Epidote is a calcium aluminium iron sorosilicate mineral. Well developed crystals of epidote, Ca2Al2O, crystallizing in the monoclinic system, are of frequent occurrence: they are prismatic in habit, the direction of elongation being perpendicular to the single plane of symmetry; the faces are deeply striated and crystals are twinned. Many of the characters of the mineral vary with the amount of iron present for instance, the color, the optical constants, the specific gravity; the color is green, brown or nearly black, but a characteristic shade of yellowish-green or pistachio-green. It displays strong pleochroism, the pleochroic colors being green and brown. Clinozoisite is green, white or pale rose-red group species containing little iron, thus having the same chemical composition as the orthorhombic mineral zoisite; the name, due to Haüy, is derived from the Greek word "epidosis" which means "addition" in allusion to one side of the ideal prism being longer than the other. Epidote is one of secondary origin.

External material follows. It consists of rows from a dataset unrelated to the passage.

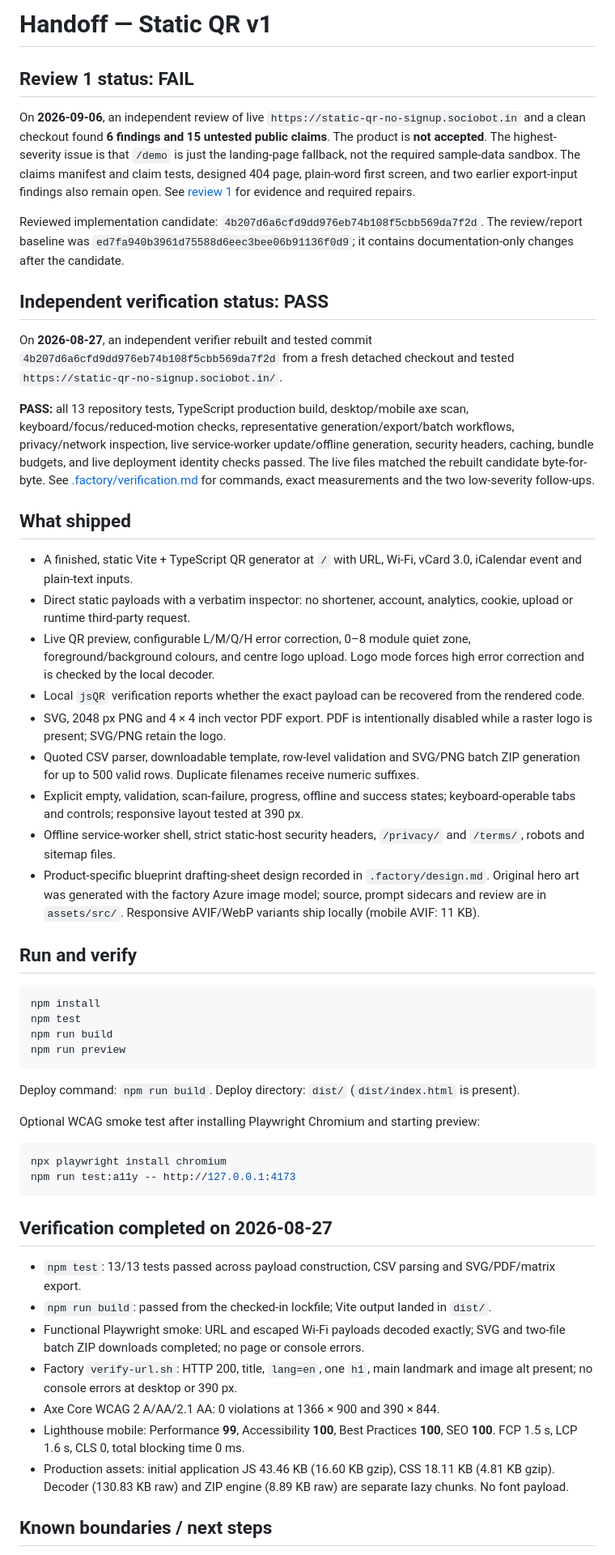
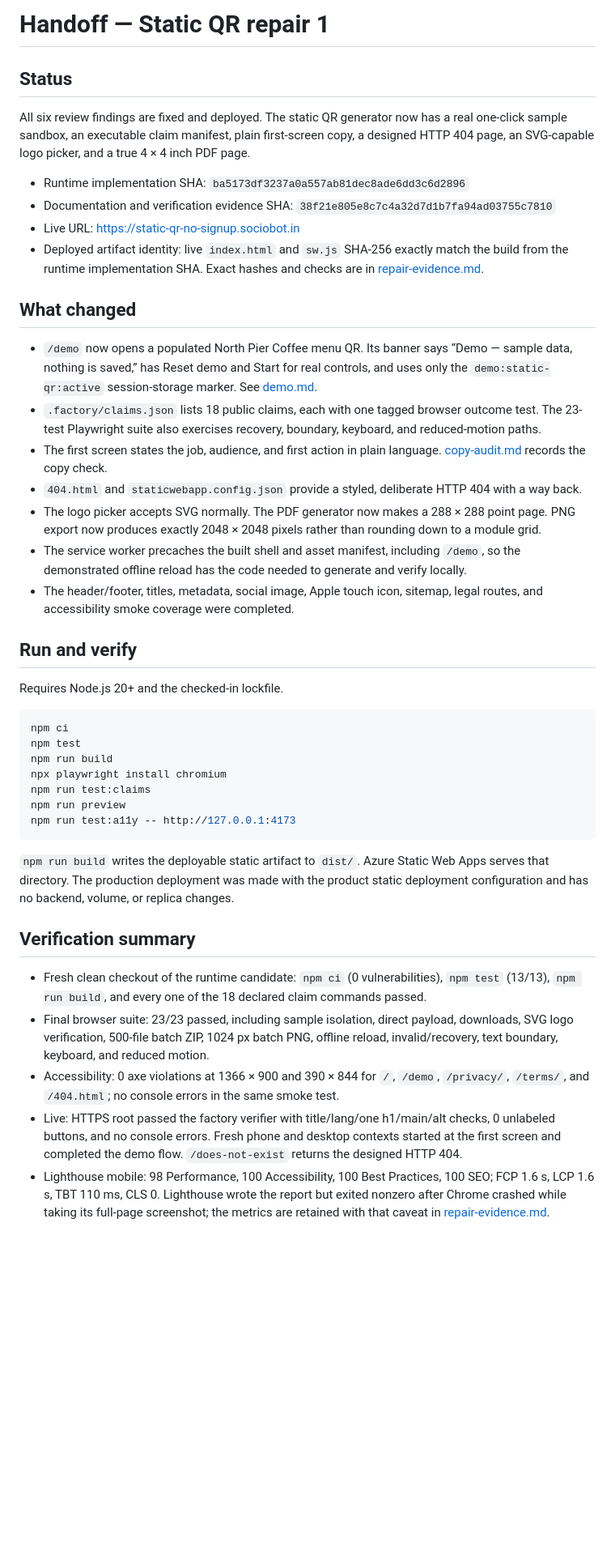
Before and after one commit to B-Divyesh/sf-static-qr-no-signup, a Markdown page: .factory/handoff.md, the part around one of its changes. Shown at 81% size. GitHub-like rendering; blank space fills up the shorter version.

Commit message:
docs: complete repair handoff

````diff
--- a/.factory/handoff.md
+++ b/.factory/handoff.md
@@ -1,56 +1,45 @@
-# Handoff — Static QR v1
+# Handoff — Static QR repair 1
 
-## Review 1 status: FAIL
+## Status
 
-On **2026-09-06**, an independent review of live `https://static-qr-no-signup.sociobot.in` and a clean checkout found **6 findings and 15 untested public claims**. The product is **not accepted**. The highest-severity issue is that `/demo` is just the landing-page fallback, not the required sample-data sandbox. The claims manifest and claim tests, designed 404 page, plain-word first screen, and two earlier export-input findings also remain open. See [review 1](review-1.md) for evidence and required repairs.
+All six review findings are fixed and deployed. The static QR generator now has a real one-click sample sandbox, an executable claim manifest, plain first-screen copy, a designed HTTP 404 page, an SVG-capable logo picker, and a true 4 × 4 inch PDF page.
 
-Reviewed implementation candidate: `4b207d6a6cfd9dd976eb74b108f5cbb569da7f2d`. The review/report baseline was `ed7fa940b3961d75588d6eec3bee06b91136f0d9`; it contains documentation-only changes after the candidate.
+- Runtime implementation SHA: `ba5173df3237a0a557ab81dec8ade6dd3c6d2896`
+- Documentation and verification evidence SHA: `38f21e805e8c7c4a32d7d1b7fa94ad03755c7810`
+- Live URL: https://static-qr-no-signup.sociobot.in
+- Deployed artifact identity: live `index.html` and `sw.js` SHA-256 exactly match the build from the runtime implementation SHA. Exact hashes and checks are in [repair-evidence.md](repair-evidence.md).
 
-## Independent verification status: PASS
+## What changed
 
-On **2026-08-27**, an independent verifier rebuilt and tested commit `4b207d6a6cfd9dd976eb74b108f5cbb569da7f2d` from a fresh detached checkout and tested `https://static-qr-no-signup.sociobot.in/`.
-
-**PASS:** all 13 repository tests, TypeScript production build, desktop/mobile axe scan, keyboard/focus/reduced-motion checks, representative generation/export/batch workflows, privacy/network inspection, live service-worker update/offline generation, security headers, caching, bundle budgets, and live deployment identity checks passed. The live files matched the rebuilt candidate byte-for-byte. See [.factory/verification.md](verification.md) for commands, exact measurements and the two low-severity follow-ups.
-
-## What shipped
-
-- A finished, static Vite + TypeScript QR generator at `/` with URL, Wi-Fi, vCard 3.0, iCalendar event and plain-text inputs.
-- Direct static payloads with a verbatim inspector: no shortener, account, analytics, cookie, upload or runtime third-party request.
-- Live QR preview, configurable L/M/Q/H error correction, 0–8 module quiet zone, foreground/background colours, and centre logo upload. Logo mode forces high error correction and is checked by the local decoder.
-- Local `jsQR` verification reports whether the exact payload can be recovered from the rendered code.
-- SVG, 2048 px PNG and 4 × 4 inch vector PDF export. PDF is intentionally disabled while a raster logo is present; SVG/PNG retain the logo.
-- Quoted CSV parser, downloadable template, row-level validation and SVG/PNG batch ZIP generation for up to 500 valid rows. Duplicate filenames receive numeric suffixes.
-- Explicit empty, validation, scan-failure, progress, offline and success states; keyboard-operable tabs and controls; responsive layout tested at 390 px.
-- Offline service-worker shell, strict static-host security headers, `/privacy/` and `/terms/`, robots and sitemap files.
-- Product-specific blueprint drafting-sheet design recorded in `.factory/design.md`. Original hero art was generated with the factory Azure image model; source, prompt sidecars and review are in `assets/src/`. Responsive AVIF/WebP variants ship locally (mobile AVIF: 11 KB).
+- `/demo` now opens a populated North Pier Coffee menu QR. Its banner says “Demo — sample data, nothing is saved,” has Reset demo and Start for real controls, and uses only the `demo:static-qr:active` session-storage marker. See [demo.md](demo.md).
+- `.factory/claims.json` lists 18 public claims, each with one tagged browser outcome test. The 23-test Playwright suite also exercises recovery, boundary, keyboard, and reduced-motion paths.
+- The first screen states the job, audience, and first action in plain language. [copy-audit.md](copy-audit.md) records the copy check.
+- `404.html` and `staticwebapp.config.json` provide a styled, deliberate HTTP 404 with a way back.
+- The logo picker accepts SVG normally. The PDF generator now makes a 288 × 288 point page. PNG export now produces exactly 2048 × 2048 pixels rather than rounding down to a module grid.
+- The service worker precaches the built shell and asset manifest, including `/demo`, so the demonstrated offline reload has the code needed to generate and verify locally.
+- The header/footer, titles, metadata, social image, Apple touch icon, sitemap, legal routes, and accessibility smoke coverage were completed.
 
 ## Run and verify
 
+Requires Node.js 20+ and the checked-in lockfile.
+
 ```sh
-npm install
+npm ci
 npm test
 npm run build
+npx playwright install chromium
+npm run test:claims
 npm run preview
-```
-
-Deploy command: `npm run build`. Deploy directory: `dist/` (`dist/index.html` is present).
-
-Optional WCAG smoke test after installing Playwright Chromium and starting preview:
-
-```sh
-npx playwright install chromium
 npm run test:a11y -- http://127.0.0.1:4173
 ```
 
-## Verification completed on 2026-08-27
+`npm run build` writes the deployable static artifact to `dist/`. Azure Static Web Apps serves that directory. The production deployment was made with the product static deployment configuration and has no backend, volume, or replica changes.
 
-- `npm test`: 13/13 tests passed across payload construction, CSV parsing and SVG/PDF/matrix export.
-- `npm run build`: passed from the checked-in lockfile; Vite output landed in `dist/`.
-- Functional Playwright smoke: URL and escaped Wi-Fi payloads decoded exactly; SVG and two-file batch ZIP downloads completed; no page or console errors.
-- Factory `verify-url.sh`: HTTP 200, title, `lang=en`, one `h1`, main landmark and image alt present; no console errors at desktop or 390 px.
-- Axe Core WCAG 2 A/AA/2.1 AA: 0 violations at 1366 × 900 and 390 × 844.
-- Lighthouse mobile: Performance **99**, Accessibility **100**, Best Practices **100**, SEO **100**. FCP 1.5 s, LCP 1.6 s, CLS 0, total blocking time 0 ms.
-- Production assets: initial application JS 43.46 KB (16.60 KB gzip), CSS 18.11 KB (4.81 KB gzip). Decoder (130.83 KB raw) and ZIP engine (8.89 KB raw) are separate lazy chunks. No font payload.
+## Verification summary
 
-## Known boundaries / next steps
+- Fresh clean checkout of the runtime candidate: `npm ci` (0 vulnerabilities), `npm test` (13/13), `npm run build`, and every one of the 18 declared claim commands passed.
+- Final browser suite: 23/23 passed, including sample isolation, direct payload, downloads, SVG logo verification, 500-file batch ZIP, 1024 px batch PNG, offline reload, invalid/recovery, text boundary, keyboard, and reduced motion.
+- Accessibility: 0 axe violations at 1366 × 900 and 390 × 844 for `/`, `/demo`, `/privacy/`, `/terms/`, and `/404.html`; no console errors in the same smoke test.
+- Live: HTTPS root passed the factory verifier with title/lang/one h1/main/alt checks, 0 unlabeled buttons, and no console errors. Fresh phone and desktop contexts started at the first screen and completed the demo flow. `/does-not-exist` returns the designed HTTP 404.
+- Lighthouse mobile: 98 Performance, 100 Accessibility, 100 Best Practices, 100 SEO; FCP 1.6 s, LCP 1.6 s, TBT 110 ms, CLS 0. Lighthouse wrote the report but exited nonzero after Chrome crashed while taking its full-page screenshot; the metrics are retained with that caveat in [repair-evidence.md](repair-evidence.md).
 
````
Also changed, not shown: other parts of .factory/handoff.md (+5 -4 lines).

It occurs in schistose rocks of metamorphic origin. It is a product of hydrothermal alteration of various minerals composing igneous rocks. A rock composed of quartz and epidote is known as epidosite. Well-developed crystals are found at many localities: Knappenwand, near the Großvenediger in the Untersulzbachthal in Salzburg, as magnificent, dark green crystals of long prismatic habit in cavities in epidote schist, with asbestos, adularia and apatite; the transparent, dark green crystals from the Knappenwand and from Brazil have been cut as gemstones. Belonging to the same isomorphous group with epidote are the REE-rich allanite, the manganese-rich piemontite. Piemontite occurs as small, reddish-black, monoclinic crystals in the manganese mines at San Marcel, near Ivrea in Piedmont, in crystalline schists at several places in Japan; the purple color of the Egyptian porfido rosso antico is due to the presence of this mineral. Allanite and dollaseite- have the same general epidote formula and contain metals of the cerium group.
In external appearance allanite differs from epidote, being black or dark brown in color, pitchy in lustre, opaque in the mass. The crystallographic and optical characters are similar to those of epidote. Although not a common mineral, allanite is of wide distribution as a primary accessory constituent of many crystalline rocks, granite, rhyolite and others, it was first found in the granite of east Greenland and described by Thomas Allan in 1808, after whom the species was named. Allanite is a mineral altered by hydration, becoming optically isotropic and amorphous: for this reason several varieties have been distinguished, many different names applied. Orthite was the name given by Jöns Berzelius in 1818 to a hydrated form found as slender prismatic crystals, sometimes a foot in length, at Finbo, near Falun in Sweden. Dollaseite is famous from the Ostanmossa mine in the Norberg district of Sweden; this article incorporates text from a publication now in the public domain: Leonard James. "Epidote".
In Chisholm, Hugh. Encyclopædia Britannica. 9. Cambridge University Press. P. 689. The mineral Epidote Mineral Galleries